▶ Work item
Search the data for "sazonal". Each line containing it is to be copied.

▶ Data provided
........

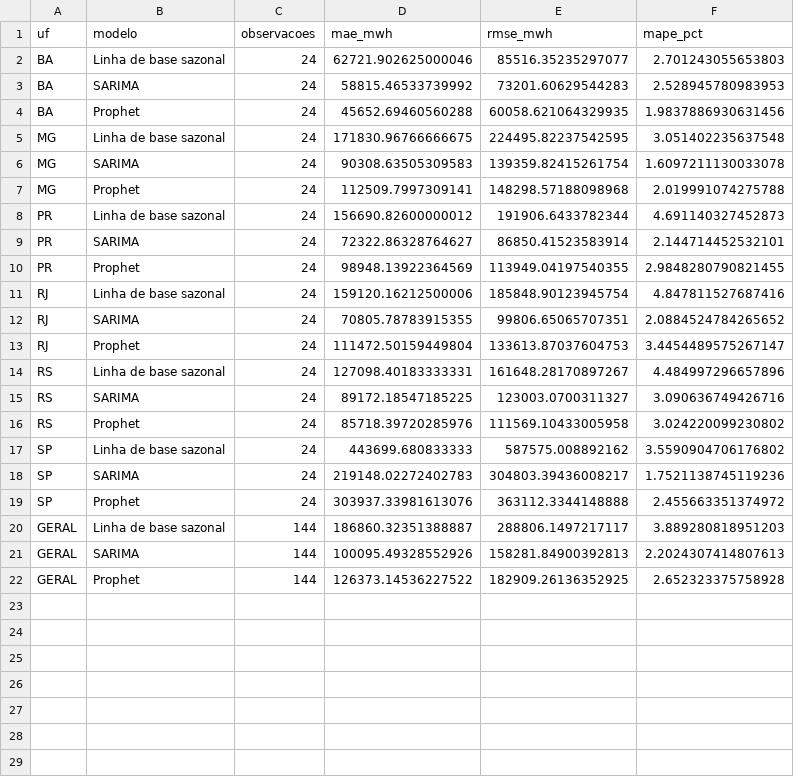
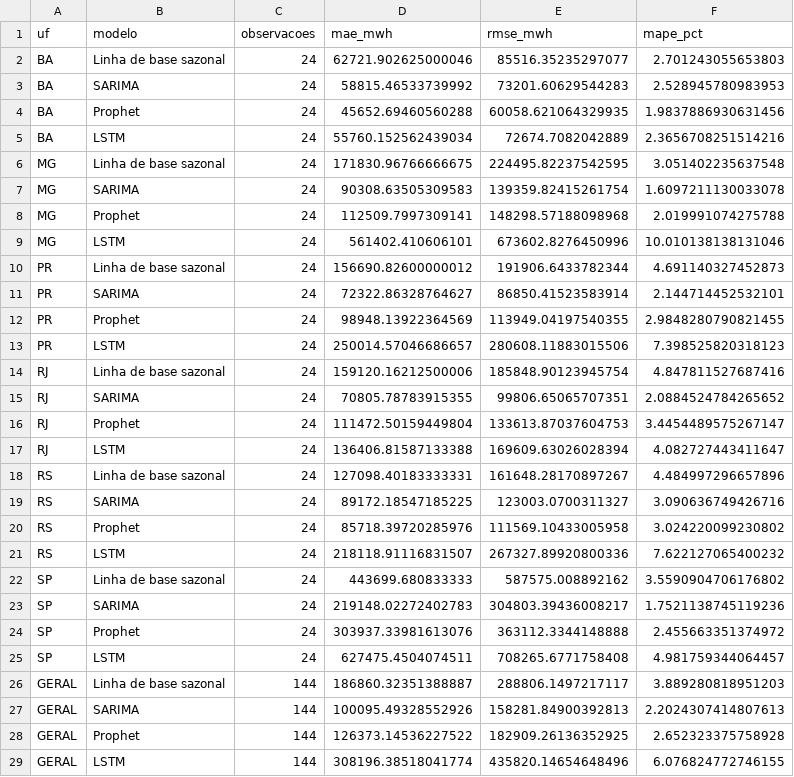
Before and after one commit to francellymca/energy-planning-digital-twin, a CSV file: data/processed/modelagem/comparacao_modelos_univariados_metricas_2024_2025.csv, drawn as a sheet.

```diff
--- a/data/processed/modelagem/comparacao_modelos_univariados_metricas_2024_2025.csv
+++ b/data/processed/modelagem/comparacao_modelos_univariados_metricas_2024_2025.csv
@@ -4,2 +4,3 @@ BA,SARIMA,24,58815.46533739992,73201.60629544283,2.528945780983953
 BA,Prophet,24,45652.69460560288,60058.621064329935,1.9837886930631456
+BA,LSTM,24,55760.152562439034,72674.7082042889,2.3656708251514216
 MG,Linha de base sazonal,24,171830.96766666675,224495.82237542595,3.051402235637548
@@ -7,2 +8,3 @@ MG,SARIMA,24,90308.63505309583,139359.82415261754,1.6097211130033078
 MG,Prophet,24,112509.7997309141,148298.57188098968,2.019991074275788
+MG,LSTM,24,561402.410606101,673602.8276450996,10.010138138131046
 PR,Linha de base sazonal,24,156690.82600000012,191906.6433782344,4.691140327452873
@@ -10,2 +12,3 @@ PR,SARIMA,24,72322.86328764627,86850.41523583914,2.144714452532101
 PR,Prophet,24,98948.13922364569,113949.04197540355,2.9848280790821455
+PR,LSTM,24,250014.57046686657,280608.11883015506,7.398525820318123
 RJ,Linha de base sazonal,24,159120.16212500006,185848.90123945754,4.847811527687416
@@ -13,2 +16,3 @@ RJ,SARIMA,24,70805.78783915355,99806.65065707351,2.0884524784265652
 RJ,Prophet,24,111472.50159449804,133613.87037604753,3.4454489575267147
+RJ,LSTM,24,136406.81587133388,169609.63026028394,4.082727443411647
 RS,Linha de base sazonal,24,127098.40183333331,161648.28170897267,4.484997296657896
@@ -16,2 +20,3 @@ RS,SARIMA,24,89172.18547185225,123003.0700311327,3.090636749426716
 RS,Prophet,24,85718.39720285976,111569.10433005958,3.024220099230802
+RS,LSTM,24,218118.91116831507,267327.89920800336,7.622127065400232
 SP,Linha de base sazonal,24,443699.680833333,587575.008892162,3.5590904706176802
@@ -19,2 +24,3 @@ SP,SARIMA,24,219148.02272402783,304803.39436008217,1.7521138745119236
 SP,Prophet,24,303937.33981613076,363112.3344148888,2.455663351374972
+SP,LSTM,24,627475.4504074511,708265.6771758408,4.981759344064457
 GERAL,Linha de base sazonal,144,186860.32351388887,288806.1497217117,3.889280818951203
@@ -22 +28,2 @@ GERAL,SARIMA,144,100095.49328552926,158281.84900392813,2.2024307414807613
 GERAL,Prophet,144,126373.14536227522,182909.26136352925,2.652323375758928
+GERAL,LSTM,144,308196.38518041774,435820.14654648496,6.076824772746155
```
Also changed, not shown: data/processed/modelagem/comparacao_modelos_univariados_previsoes_2024_2025.csv, 8 other files.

........

▶ Reply to the exercise
 MG,Linha de base sazonal,24,171830.96766666675,224495.82237542595,3.051402235637548
 PR,Linha de base sazonal,24,156690.82600000012,191906.6433782344,4.691140327452873
 RJ,Linha de base sazonal,24,159120.16212500006,185848.90123945754,4.847811527687416
 RS,Linha de base sazonal,24,127098.40183333331,161648.28170897267,4.484997296657896
 SP,Linha de base sazonal,24,443699.680833333,587575.008892162,3.5590904706176802
 GERAL,Linha de base sazonal,144,186860.32351388887,288806.1497217117,3.889280818951203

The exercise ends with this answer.